Dementia. A chronic or persistent disorder of the mental processes caused by brain disease or injury and marked by memory disorders, personality changes, and impaired reasoning. Such a clinical and concise definition for a condition that wreaks such emotional, mental and physical havoc. I hate the disease. I hate what it does to those living with it and their families. It’s a vicious, unrelenting condition that robs people of their very essence.
For years, I worked in facilities where the heart breaking reality for my residents living with this disease was that they either outlived or were essentially abandoned by their families. It was in this environment that I realized that I love and admire those living with dementia more than I hate the disease itself.
It’s their courage. It never failed to amaze me, especially in the early stages, when they are aware that they are foggy. They are aware that they are losing pieces of themselves. Can you imagine the sheer bravery it takes just to live with that knowledge? Just to get up and face the day? I knew then that I wanted to do everything within my power to make their lives as full and meaningful as possible.
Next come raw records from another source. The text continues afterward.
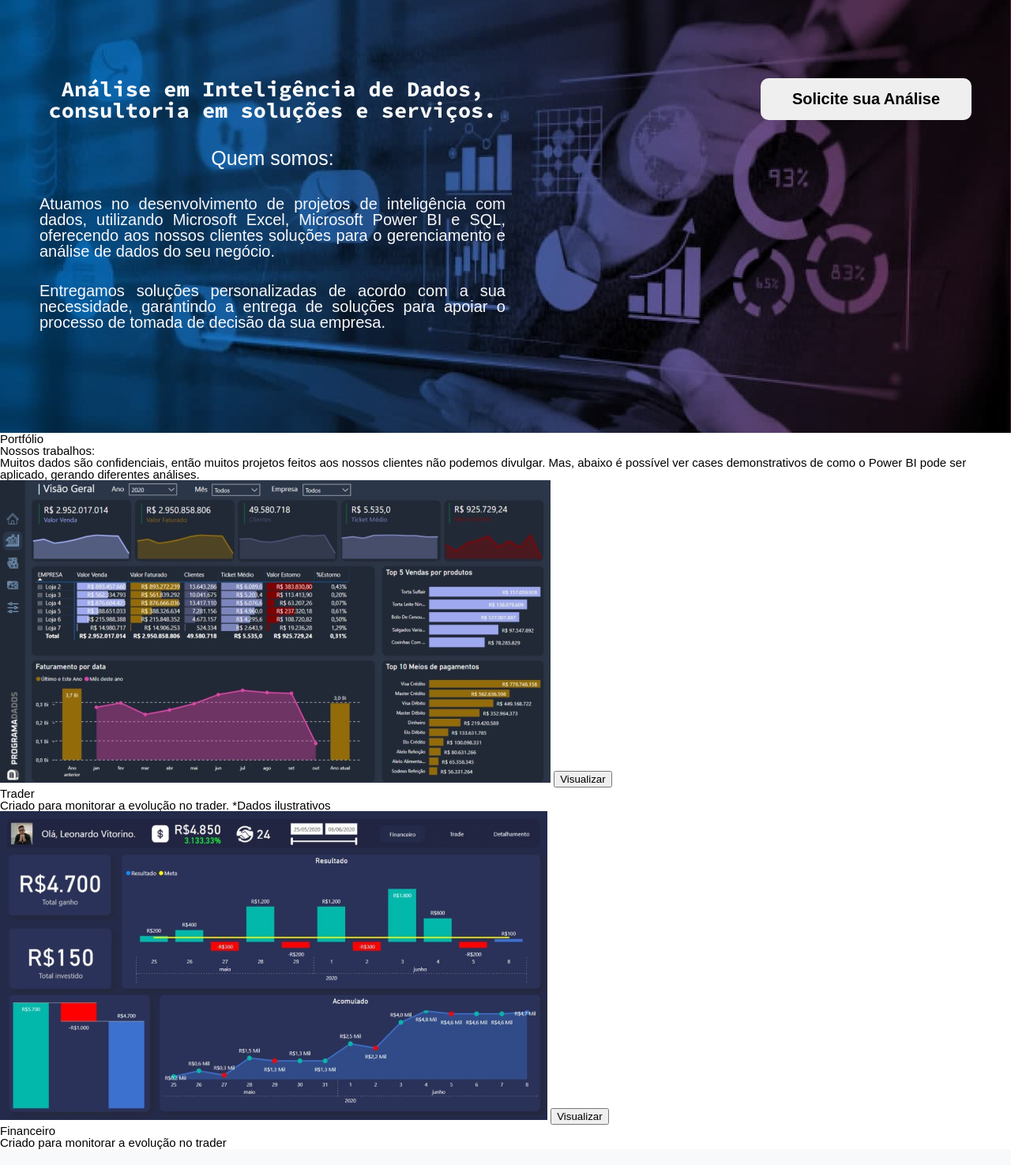
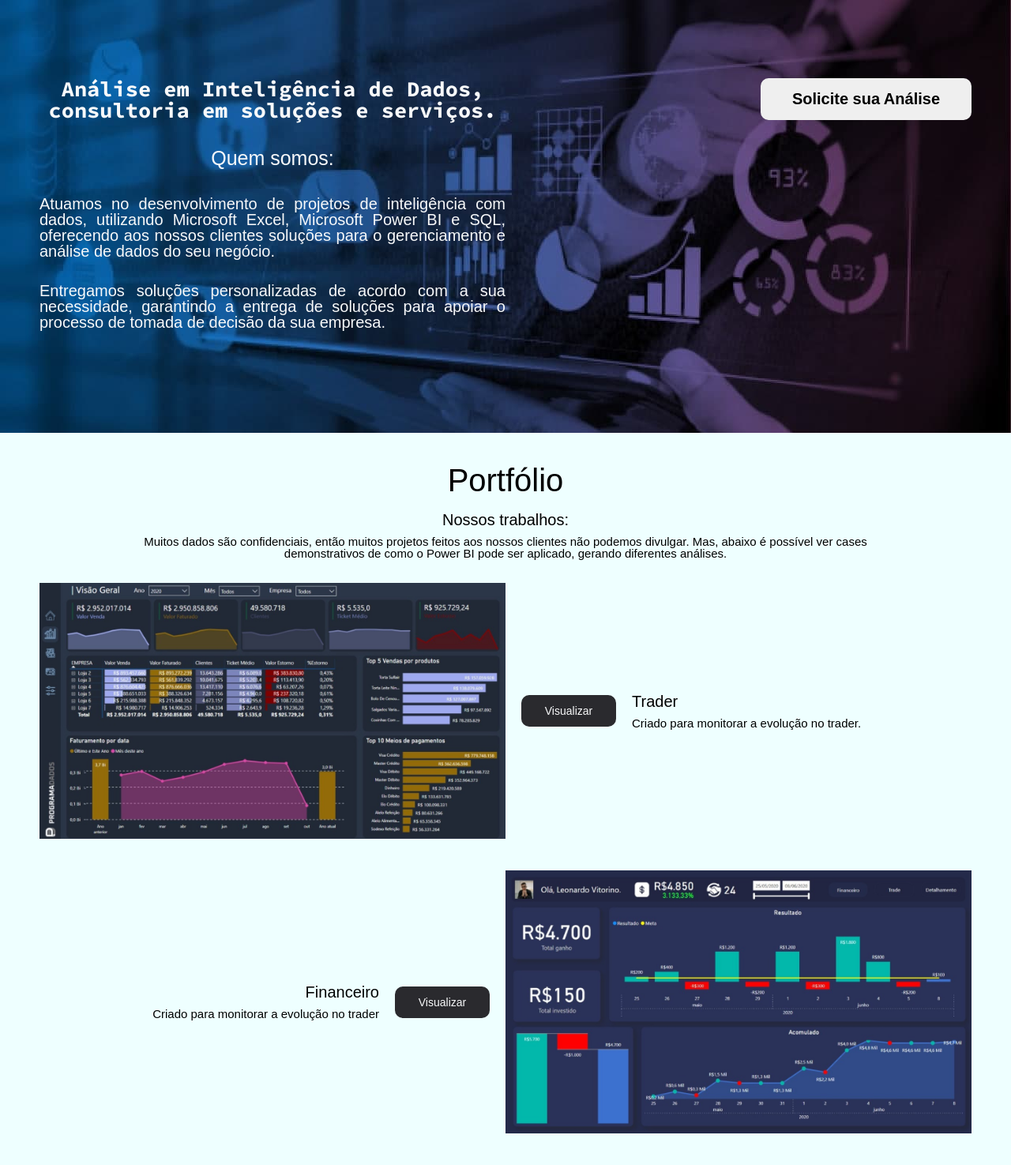
Before and after one commit to ceciliaoliveira-s/ConsultoriaCA, a PHP site: page / in a window 1280 px wide. Shown: the part 93-1568 px from the top of the page at 79% size. Run offline with PHP 8.4, Linux system fonts and the light colour scheme; some web fonts are replaced.

Commit message:
Adds style in the portfolio

```diff
--- a/css/style.css
+++ b/css/style.css
@@ -3,6 +3,25 @@
     --color-black: #000;
     --color-blue: #EEFFFF;
     --color-line: #DEDEDE;
+}
+
+.title {
+  font-size: 4rem;
+  margin-bottom: 2rem;
+}
+
+.subtitle {
+  font-size: 2rem;
+}
+
+.button {
+  background-color: #2a2a2e;
+  color: var(--color-white);
+  border: none;
+  height: 4rem;
+  width: 12rem;
+  font-size: 1.4rem;
+  border-radius: 10px;
 }
 
 html {
@@ -99,3 +118,53 @@ header nav ul li a:hover {
     font-weight: bold;
     font-family: 'Basic', sans-serif;
 }
+
+.portfolio {
+  display: flex;
+  flex-direction: column;
+  align-items: center;
+  padding: 4rem 5rem 0 5rem;
+  background-color: var(--color-blue);
+}
+
+.portfolio .intro {
+  text-align: center;
+  margin-bottom: 3rem;
+  width: 80%;
+}
+
+.portfolio .intro h3 {
+  font-size: 2rem;
+  margin-bottom: 1rem;
+}
+
+.portfolio .dashboard {
+  display: flex;
+  align-items: center;
+  margin-bottom: 4rem;
+  width: 100%;
+}
+
+.portfolio .dashboard:nth-child(even) {
+  flex-direction: row-reverse;
+}
+
+.portfolio .dashboard img {
+  width: 50%;
+}
+
+.portfolio .dashboard:nth-child(even) div {
+  text-align: right;
+}
+
+.portfolio .dashboard div {
+  text-align: left;
+}
+
+.portfolio .dashboard .subtitle {
+  margin-bottom: 1rem;
+}
+
+.portfolio .button {
+  margin: 0 2rem;
+}
--- a/index.html
+++ b/index.html
@@ -56,28 +56,27 @@
     </section>
 
     <section class="portfolio">
-        <h2>Portfólio</h2>
-        <div>
+        <h2 class="title">Portfólio</h2>
+        <div class="intro">
             <h3>Nossos trabalhos:</h3>
 
             <p> Muitos dados são confidenciais, então muitos projetos feitos aos nossos clientes não podemos divulgar.
                 Mas, abaixo é possível ver cases demonstrativos de como o Power BI pode ser aplicado, gerando diferentes
                 análises.</p>
         </div>
-        <div>
+        <div class="dashboard">
             <img src="img/Trader.png" alt="Dashboard">
-            <button> Visualizar</button>
+            <button class="button"> Visualizar</button>
             <div>
-                <h4>Trader</h4>
-                <p>Criado para monitorar a evolução no trader.
-                    *Dados ilustrativos</p>
+                <h4 class="subtitle">Trader</h4>
+                <p>Criado para monitorar a evolução no trader.</p>
             </div>
         </div>
-        <div>
+        <div class="dashboard">
             <img src="img/Financeiro.png" alt="Dashboard">
-            <button> Visualizar</button>
+            <button class="button"> Visualizar</button>
             <div>
-                <h4>Financeiro</h4>
+                <h4 class="subtitle">Financeiro</h4>
                 <p>Criado para monitorar a evolução no trader</p>
             </div>
         </div>
```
My daddy used to beat my momma. I just can’t handle it. I’m too busy. He never bothered with us when he was well…I’ve heard countless reasons as to why these folks have ended up in a facility over the years. I am not discounting or judging the difficulties for the families. Sometimes a facility is the best solution. Sometimes it’s the only solution. As a caregiver, it’s very clear cut for me. ANYONE who lives with such a condition, regardless of their history or past mistakes, deserves the utmost respect and best possible quality of care. End of story. We do not pick our residents.
Now I’m in a new environment. I have one client with a family who is very involved. Very invested. It really is an amazing dynamic. After so many years in a facility, I forget at times that the family may not know my reasonings for certain actions. My client was having a tough day. She was in her wheelchair but was rummaging and reaching for everything she saw on the floor. As a caregiver, I knew it was going to be a day that required extra close supervision. I quickly assessed potential fall risks, higher difficulty in transfers, and came up with a mental list of therapeutic redirection ideas that I could employ. All of these tools are second nature to me, almost muscle memory, so I didn’t articulate it. When a family member asked why I was staying so close by her, I told him that I didn’t want her to fall and left it at that. Later, when I was discussing her day and her mobility in more detail, I saw the light of understanding in his eyes. He then understood the potential for a head injury if she tumbled out of her chair while reaching for something on the floor. That those incidents can happen quickly if I’m not on top of it. I took for granted that “I didn’t want her to fall” was enough of an explanation simply because I was used to working in a facility where such knowledge is commonplace. These are the sort of teachable moments that I am finding incredibly valuable! In the process of explaining such situations to the family, I am reviewing the knowledge for myself. Almost like a refresher course. Muscle memory is nice, but the ability to articulate, employ and address such challenges with conscious awareness is much more valuable.
Dementia is a family illness. There are good days and bad, but much like addiction, it affects the family unit as a whole. I stress the need for self care. I love this family’s enthusiasm and willingness. I love their honest desire to learn all they can about the nature of this illness. I love my client.
Caregiving to me is more of an art than a science, especially when it involves dementia. With love, communication, consistency and support, we can make massive strides towards improving the quality of life for those in our care. The first step is seeing the person instead of the illness with which they live. The family unit is the biggest key to this. I value their input and opinions every bit as much as they value mine. There is gold in their memories; information that I can use when redirecting. They know her fears, taste in music, favorite foods, potential triggers. I feel part of a team effort whose sole intention is to provide the best quality of life for someone we all care about. We are united in that common goal.
There are 7.7 million new cases of dementia every year. I am very blessed to be in the position to see how good intentions and proactive decisions from a core group of caring family members can positively impact the life of one. To be a part of such an experience is deeply enriching.